Missouri lawmakers were told in 1997 that Historic Preservation Tax Credits (HPTC) would cost the state about $14.3 million a year.

But last year, State Auditor Tom Schweich reported Tuesday, the program had “approximately $79 million in redemptions” and — with some years having over $100 million in redemptions — has cost the state more than $1.1 billion over the last decade.

“While the goals of the program are laudable in some respects,” the 27-page audit reports on its Citizens Summary page, “the state’s HPTC program is an inefficient use of state resources.

“Only 49 cents to 85 cents of every tax credit dollar issued actually goes toward rehabilitation costs.”

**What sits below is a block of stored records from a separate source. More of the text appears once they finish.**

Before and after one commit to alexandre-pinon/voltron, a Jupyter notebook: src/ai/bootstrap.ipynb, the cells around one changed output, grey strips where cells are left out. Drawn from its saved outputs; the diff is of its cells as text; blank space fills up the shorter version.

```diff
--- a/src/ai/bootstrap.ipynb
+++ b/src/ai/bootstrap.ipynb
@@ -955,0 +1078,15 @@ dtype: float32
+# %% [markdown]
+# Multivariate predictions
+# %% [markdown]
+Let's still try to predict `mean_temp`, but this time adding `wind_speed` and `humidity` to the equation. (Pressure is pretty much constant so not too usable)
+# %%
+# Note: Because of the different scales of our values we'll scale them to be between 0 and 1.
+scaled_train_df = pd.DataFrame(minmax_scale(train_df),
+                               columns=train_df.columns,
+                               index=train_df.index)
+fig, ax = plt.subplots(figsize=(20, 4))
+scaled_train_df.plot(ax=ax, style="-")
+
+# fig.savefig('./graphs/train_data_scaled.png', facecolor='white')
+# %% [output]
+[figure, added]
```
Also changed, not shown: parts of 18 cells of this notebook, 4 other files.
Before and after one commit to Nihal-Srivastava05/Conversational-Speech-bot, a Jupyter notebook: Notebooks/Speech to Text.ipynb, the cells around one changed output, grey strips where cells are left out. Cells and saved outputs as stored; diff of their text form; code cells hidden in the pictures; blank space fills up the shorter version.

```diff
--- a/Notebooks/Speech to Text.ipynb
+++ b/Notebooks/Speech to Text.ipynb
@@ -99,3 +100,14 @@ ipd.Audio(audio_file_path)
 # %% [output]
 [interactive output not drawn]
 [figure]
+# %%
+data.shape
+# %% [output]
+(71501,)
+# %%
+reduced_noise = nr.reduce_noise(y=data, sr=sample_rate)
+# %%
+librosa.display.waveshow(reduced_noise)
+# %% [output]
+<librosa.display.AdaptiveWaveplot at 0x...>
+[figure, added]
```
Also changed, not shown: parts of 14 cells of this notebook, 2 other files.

Missouri created its state program as a supplement to the federal program created in 1976, to provide incentives for redeveloping — rather than demolishing — residential and commercial historic structures throughout the state.

“There is no dispute the Historic Preservation Tax Credit has been a significant factor in helping rehabilitate hundreds of the state’s historic properties,” Schweich’s audit begins. “However, Missouri’s historic preservation program is the largest in the nation (and) has a statutory annual limit that is so high that it does not contain actual spending.”

Last year, the HPTC was Missouri’s third most expensive tax credit program, behind low income housing and property tax credits.

But, the audit said, the $140 million per year cap lawmakers put on the program in 2009 could be cut almost in half — to $75 million a year — and still be the nation’s most expensive.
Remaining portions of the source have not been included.